Harvey Weinstein’s a make-or-break producer, the sort of guy who can craft a career out of thin air, blow millions on a spec script, and corral tens of millions more for funding an ad campaign. The power broker is also behind some of the more head-scratching Oscar campaigns in recent years—remember Shakespeare in Love?—including this year’s big shocker: Silver Linings Playbook, which has garnered nominations in every acting category, as well as for best picture, best adapted screenplay, best director, and best editing.

There’s a reason he’s been thanked five times more than God during awards season this year: During awards season, he is God. And there’s no better proof of his higher power than the fact that Silver Linings Playbook—a perfectly acceptable, generally entertaining little romcom—has nabbed so many noms.

The story of a mentally unstable dude (Bradley Cooper) who finds some semblance of balance with a mentally unstable dudette (Jennifer Lawrence), Silver Linings Playbook is this year’s quirky comedy made good. It’s a film about a band of misfits learning to accept who they are and live with themselves and stop caring what the rest of the world thinks.

It’s Little Miss Sunshine.

No, seriously: Think back to the surprise best picture nominee in 2006. That film’s about a band of misfits and social outcasts who decide that the way to get through life is stop giving a flip about what the rest of the world thinks, accept that we’re all a little weird, and dance, dance, DANCE in an awkwardly inappropriate manner in a formalized setting. (Granted, Little Miss Sunshine ends with a beauty pageant and Silver Linings Playbook ends with a ballroom dancing competition, but it’s close enough.)

The point is, we get these films in the best picture race from time to time. Annie Hall aside, they never win the whole enchilada—though they occasionally nab an acting Oscar, as Lawrence seems on the verge of doing this year and Alan Arkin did for Little Miss Sunshine—but they make things interesting and a dash of levity to the proceedings.

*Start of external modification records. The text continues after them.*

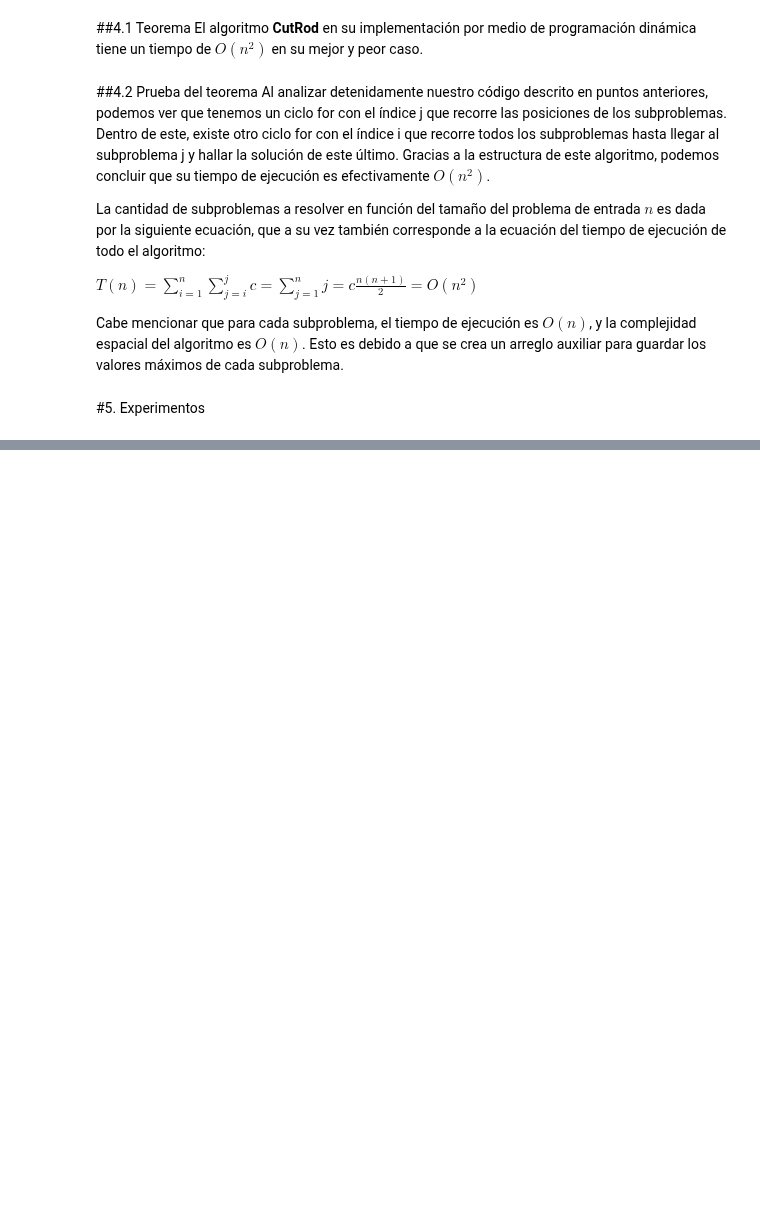
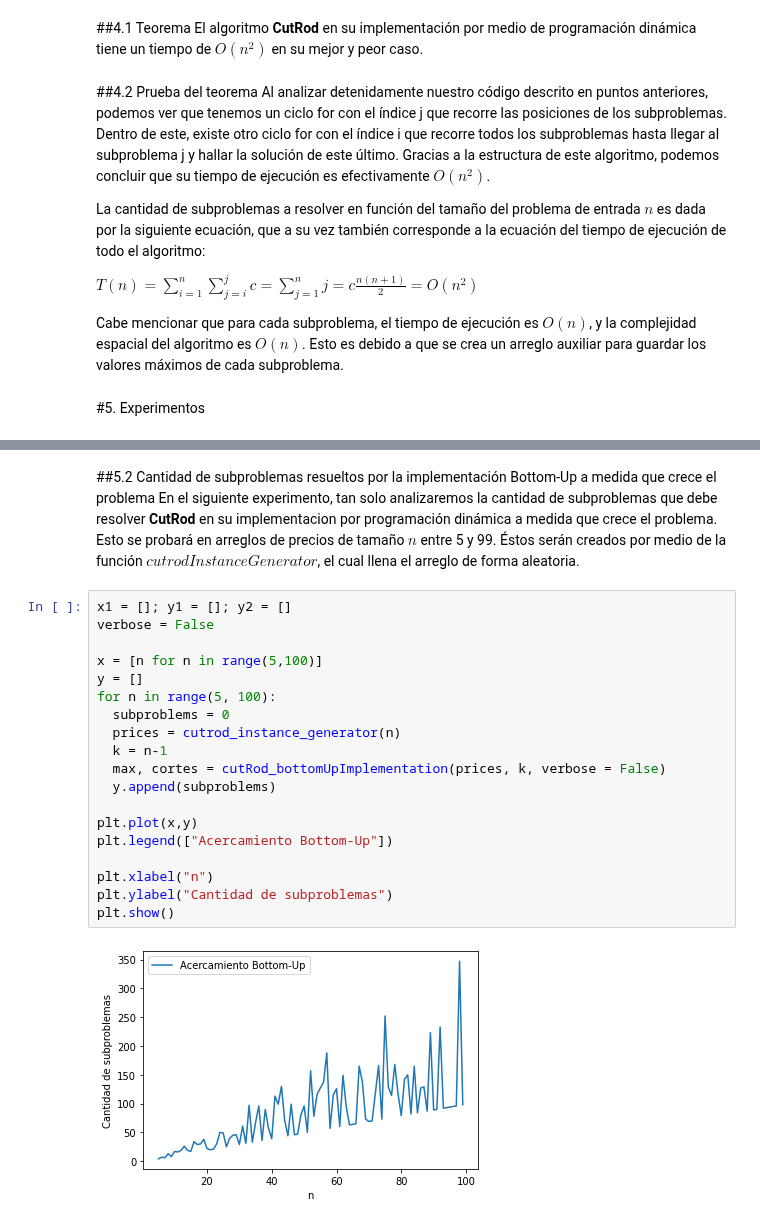
Before and after one commit to Sylver640/ADA-Informes, a Jupyter notebook: Informe_CutRod.ipynb, the cells around one changed output, grey strips where cells are left out. Drawn from its saved outputs; the diff is of its cells as text; blank space fills up the shorter version.

```diff
--- a/Informe_CutRod.ipynb
+++ b/Informe_CutRod.ipynb
@@ -338,0 +374,24 @@ Cabe mencionar que para cada subproblema, el tiempo de ejecución es $O(n)$, y l
+# %% [markdown]
+##5.2 Cantidad de subproblemas resueltos por la implementación Bottom-Up a medida que crece el problema
+En el siguiente experimento, tan solo analizaremos la cantidad de subproblemas que debe resolver **CutRod** en su implementacion por programación dinámica a medida que crece el problema. Esto se probará en arreglos de precios de tamaño $n$ entre 5 y 99. Éstos serán creados por medio de la función $cutrodInstanceGenerator$, el cual llena el arreglo de forma aleatoria.
+# %%
+x1 = []; y1 = []; y2 = []
+verbose = False
+
+x = [n for n in range(5,100)]
+y = []
+for n in range(5, 100):
+  subproblems = 0
+  prices = cutrod_instance_generator(n)
+  k = n-1
+  max, cortes = cutRod_bottomUpImplementation(prices, k, verbose = False)
+  y.append(subproblems)
+
+plt.plot(x,y)
+plt.legend(["Acercamiento Bottom-Up"])
+
+plt.xlabel("n")
+plt.ylabel("Cantidad de subproblemas")
+plt.show()
+# %% [output]
+[figure, added]
```
Also changed, not shown: parts of 4 cells of this notebook.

I have no problem recommending Silver Linings Playbook as a nice little date movie. But it’s a far cry from the best picture of the year.